MINNEAPOLIS – First Lady Michelle Obama singled out the University of Minnesota for praise Thursday morning during a White House meeting. The remarks came during her presentation at the College Opportunity Summit.
The White House gathering of University Presidents and business leaders was aimed at underlining the need to boost college attendance and graduations by low income Americans. President Obama told the members of the summit "only 30% of low income students enroll in college right after high school and, by their mid 20's, only 9% earn a bachelor's degree."
University of Minnesota President Eric Kahler attended the meeting and heard Mrs. Obama praise his school's four new programs to attract and retain low income students.
"Every school offers financial aid services, but listen to what the University of Minnesota is doing," Mrs. Obama said. "They are committing to expand those services to include financial literacy programs to help students and their families manage the costs of college."
Bob McMaster, U of M Vice Provost and Dean of Undergraduate Education, said a lot of school's effort involves understanding that low income students are often the first generation of their family to attend college.
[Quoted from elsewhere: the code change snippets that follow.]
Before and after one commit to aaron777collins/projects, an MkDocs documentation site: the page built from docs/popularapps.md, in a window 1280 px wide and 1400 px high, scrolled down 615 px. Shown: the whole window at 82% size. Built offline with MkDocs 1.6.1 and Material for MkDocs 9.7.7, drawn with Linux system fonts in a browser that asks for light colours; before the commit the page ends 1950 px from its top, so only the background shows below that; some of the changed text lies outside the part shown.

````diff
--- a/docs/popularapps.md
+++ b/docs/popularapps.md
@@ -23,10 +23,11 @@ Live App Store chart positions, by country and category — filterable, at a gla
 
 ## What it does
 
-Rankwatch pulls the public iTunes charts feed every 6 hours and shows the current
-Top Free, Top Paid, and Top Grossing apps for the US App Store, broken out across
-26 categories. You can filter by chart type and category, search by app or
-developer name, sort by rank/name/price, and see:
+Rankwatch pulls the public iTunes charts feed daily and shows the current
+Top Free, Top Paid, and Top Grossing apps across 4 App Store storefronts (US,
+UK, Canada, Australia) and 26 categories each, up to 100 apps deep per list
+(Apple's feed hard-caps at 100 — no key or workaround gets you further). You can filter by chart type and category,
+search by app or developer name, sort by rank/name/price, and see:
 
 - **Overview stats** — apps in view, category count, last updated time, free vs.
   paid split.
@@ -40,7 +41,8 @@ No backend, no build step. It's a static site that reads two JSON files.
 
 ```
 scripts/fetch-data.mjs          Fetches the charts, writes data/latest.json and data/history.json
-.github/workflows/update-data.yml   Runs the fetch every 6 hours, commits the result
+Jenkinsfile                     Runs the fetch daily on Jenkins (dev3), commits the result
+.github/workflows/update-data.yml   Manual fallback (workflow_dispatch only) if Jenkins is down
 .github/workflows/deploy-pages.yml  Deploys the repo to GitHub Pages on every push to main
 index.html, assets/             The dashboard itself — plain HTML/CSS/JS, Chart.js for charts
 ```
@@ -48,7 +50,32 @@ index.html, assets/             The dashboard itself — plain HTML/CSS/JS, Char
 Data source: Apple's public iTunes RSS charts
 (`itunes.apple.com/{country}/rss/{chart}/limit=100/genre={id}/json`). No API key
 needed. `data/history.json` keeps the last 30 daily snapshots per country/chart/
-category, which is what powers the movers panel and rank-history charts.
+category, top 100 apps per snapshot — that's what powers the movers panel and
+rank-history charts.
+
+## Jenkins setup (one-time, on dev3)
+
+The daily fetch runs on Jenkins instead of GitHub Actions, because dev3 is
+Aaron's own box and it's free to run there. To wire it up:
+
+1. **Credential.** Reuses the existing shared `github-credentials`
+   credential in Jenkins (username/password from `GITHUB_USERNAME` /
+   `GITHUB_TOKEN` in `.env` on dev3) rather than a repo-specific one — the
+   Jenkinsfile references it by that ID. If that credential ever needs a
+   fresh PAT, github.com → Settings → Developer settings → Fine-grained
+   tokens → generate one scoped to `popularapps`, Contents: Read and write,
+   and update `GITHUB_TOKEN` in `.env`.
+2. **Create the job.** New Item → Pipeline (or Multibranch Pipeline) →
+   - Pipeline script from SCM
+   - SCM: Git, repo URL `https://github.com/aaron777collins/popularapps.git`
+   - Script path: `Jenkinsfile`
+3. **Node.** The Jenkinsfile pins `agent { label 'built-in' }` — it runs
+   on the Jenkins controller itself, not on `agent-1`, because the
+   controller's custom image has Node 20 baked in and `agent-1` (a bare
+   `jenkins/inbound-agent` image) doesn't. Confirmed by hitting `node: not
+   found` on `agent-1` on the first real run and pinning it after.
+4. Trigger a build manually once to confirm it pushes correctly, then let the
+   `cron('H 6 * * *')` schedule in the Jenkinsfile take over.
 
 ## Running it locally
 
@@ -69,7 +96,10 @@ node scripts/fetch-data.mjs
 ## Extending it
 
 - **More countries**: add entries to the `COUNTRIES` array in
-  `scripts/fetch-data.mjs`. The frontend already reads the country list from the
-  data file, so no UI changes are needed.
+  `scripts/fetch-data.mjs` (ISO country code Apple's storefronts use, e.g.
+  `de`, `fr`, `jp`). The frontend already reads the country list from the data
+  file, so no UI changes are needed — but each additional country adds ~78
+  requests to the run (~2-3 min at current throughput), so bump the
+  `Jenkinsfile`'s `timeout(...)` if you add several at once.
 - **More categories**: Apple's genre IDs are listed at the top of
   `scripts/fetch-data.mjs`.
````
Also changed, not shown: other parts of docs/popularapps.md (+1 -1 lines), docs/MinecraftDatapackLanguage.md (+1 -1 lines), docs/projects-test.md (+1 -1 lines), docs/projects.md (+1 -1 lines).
"Often, first generation students do not have the same kind of family support because their parents have not gone to college and know about how to register, how to manage money for college and some of the complications in going to college," said McMaster. "It makes a big difference if some of your family members have gone to college."
McMaster said the U of M has coupled four programs to assist low income students, including the financial literacy element. There is also a President's Emerging Scholars Program, requiring income students to attend a summer "bridge" program to ease them into the college experience.
The $300,000 program is to continue for 3 years. The U of M welcomes about 1100 Pell Grant students each year. McMaster said the financial aid at the University is strong.
"If you put together the Pell grants that come from the federal government that max out at about $5,700, the state grant that maxes out at about $3,500 and our U of M Promise that maxes out at about $4,000, that really covers tuition and fees for very low income kids, kids that have zero expected family contributions."